YOUR TASK: Filter the entries down to the lines containing "ReactElement", and copy those lines.

SOURCE MATERIAL:
------------------------------------------------

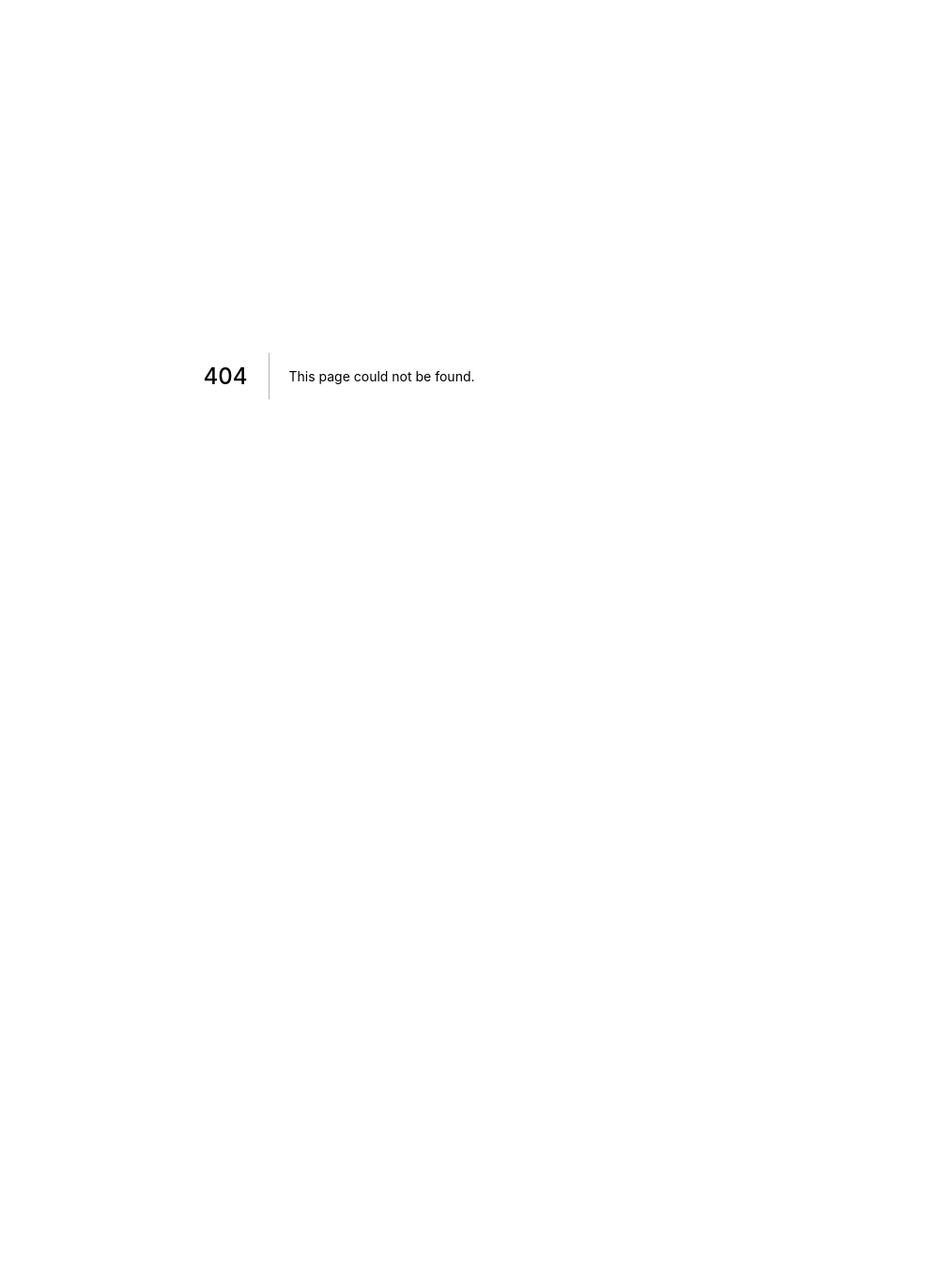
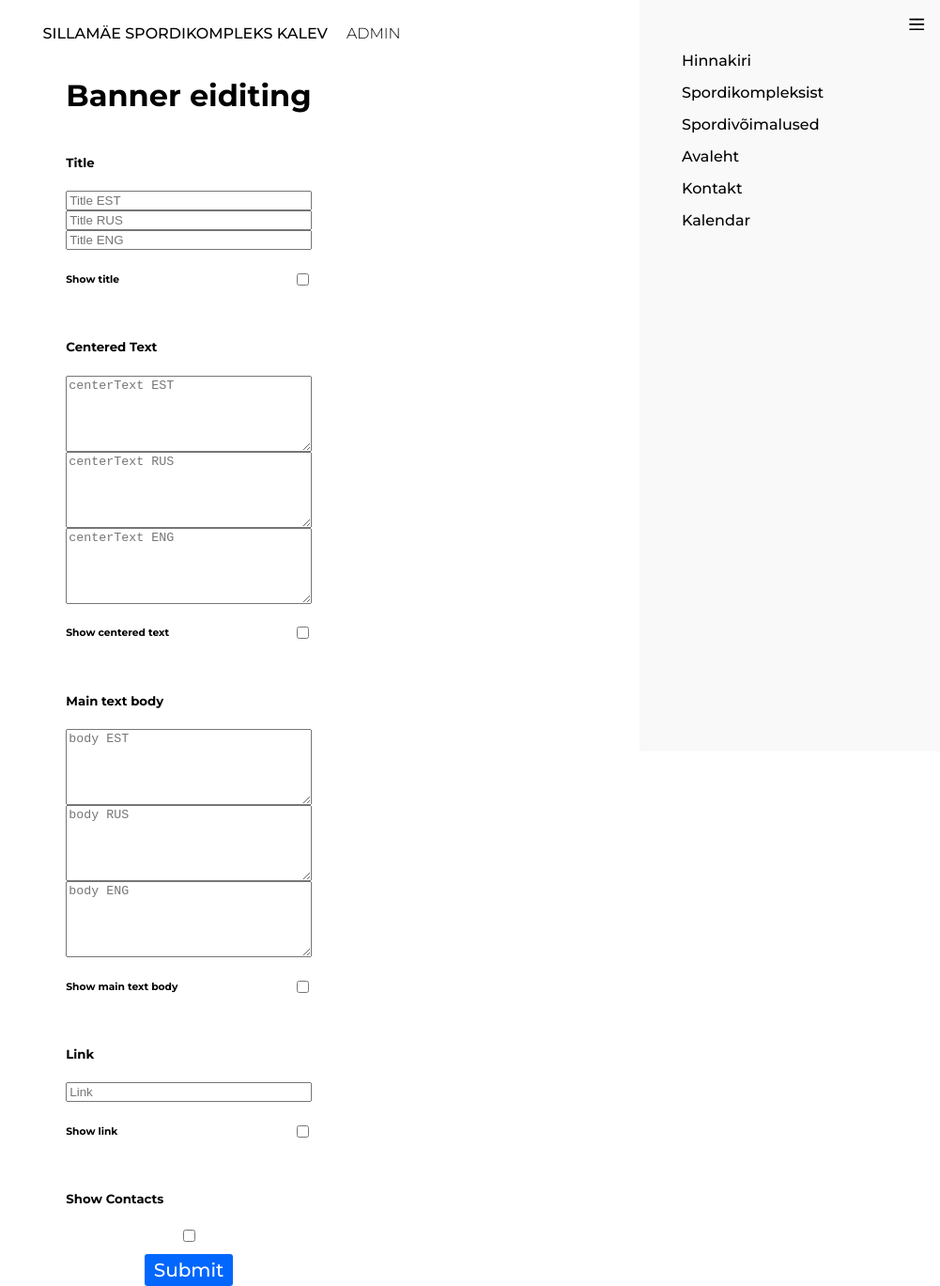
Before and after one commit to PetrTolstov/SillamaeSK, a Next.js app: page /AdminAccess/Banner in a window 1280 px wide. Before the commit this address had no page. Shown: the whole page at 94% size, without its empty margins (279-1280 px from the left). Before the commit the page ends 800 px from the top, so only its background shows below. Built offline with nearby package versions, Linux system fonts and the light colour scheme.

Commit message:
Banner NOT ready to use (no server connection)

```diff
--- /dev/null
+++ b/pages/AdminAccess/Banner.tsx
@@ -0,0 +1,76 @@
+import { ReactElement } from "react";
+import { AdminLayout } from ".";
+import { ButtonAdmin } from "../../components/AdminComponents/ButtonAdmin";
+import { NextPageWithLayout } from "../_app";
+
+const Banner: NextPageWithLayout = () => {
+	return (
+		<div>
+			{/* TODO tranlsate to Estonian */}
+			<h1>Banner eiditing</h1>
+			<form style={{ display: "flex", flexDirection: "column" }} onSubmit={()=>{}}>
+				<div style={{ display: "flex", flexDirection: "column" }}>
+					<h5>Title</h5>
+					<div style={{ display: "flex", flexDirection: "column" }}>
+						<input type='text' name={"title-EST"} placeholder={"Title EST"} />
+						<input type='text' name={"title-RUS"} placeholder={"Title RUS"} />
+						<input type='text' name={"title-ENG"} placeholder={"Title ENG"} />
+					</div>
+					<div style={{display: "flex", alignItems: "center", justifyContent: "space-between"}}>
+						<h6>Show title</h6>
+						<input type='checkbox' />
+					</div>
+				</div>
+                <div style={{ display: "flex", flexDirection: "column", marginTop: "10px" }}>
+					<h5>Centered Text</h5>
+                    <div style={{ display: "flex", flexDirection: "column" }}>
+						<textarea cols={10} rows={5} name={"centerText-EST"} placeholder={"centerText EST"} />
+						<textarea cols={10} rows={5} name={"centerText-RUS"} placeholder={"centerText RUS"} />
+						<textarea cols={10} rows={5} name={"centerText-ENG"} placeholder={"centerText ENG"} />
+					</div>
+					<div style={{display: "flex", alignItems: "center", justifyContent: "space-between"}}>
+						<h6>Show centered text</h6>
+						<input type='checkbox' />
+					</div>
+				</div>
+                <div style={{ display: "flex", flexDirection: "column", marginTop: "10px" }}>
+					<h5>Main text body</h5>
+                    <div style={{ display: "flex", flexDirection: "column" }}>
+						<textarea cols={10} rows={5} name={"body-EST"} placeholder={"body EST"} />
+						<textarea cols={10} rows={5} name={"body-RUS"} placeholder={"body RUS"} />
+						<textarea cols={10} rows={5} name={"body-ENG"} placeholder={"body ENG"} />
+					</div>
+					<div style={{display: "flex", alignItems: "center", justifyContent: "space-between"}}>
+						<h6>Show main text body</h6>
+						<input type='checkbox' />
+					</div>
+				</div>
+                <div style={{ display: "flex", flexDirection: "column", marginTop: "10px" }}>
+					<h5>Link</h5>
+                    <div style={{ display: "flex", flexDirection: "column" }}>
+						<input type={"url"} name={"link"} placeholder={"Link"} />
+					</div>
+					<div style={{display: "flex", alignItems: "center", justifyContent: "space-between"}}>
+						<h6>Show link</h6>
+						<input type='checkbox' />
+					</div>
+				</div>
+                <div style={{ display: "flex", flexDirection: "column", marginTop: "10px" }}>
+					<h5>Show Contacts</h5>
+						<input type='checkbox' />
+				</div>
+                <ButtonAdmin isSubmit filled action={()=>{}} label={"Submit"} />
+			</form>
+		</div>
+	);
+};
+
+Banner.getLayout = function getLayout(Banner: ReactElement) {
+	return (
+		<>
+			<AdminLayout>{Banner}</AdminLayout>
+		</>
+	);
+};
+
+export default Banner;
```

------------------------------------------------

RESULT OF THIS TASK:
+import { ReactElement } from "react";
+Banner.getLayout = function getLayout(Banner: ReactElement) {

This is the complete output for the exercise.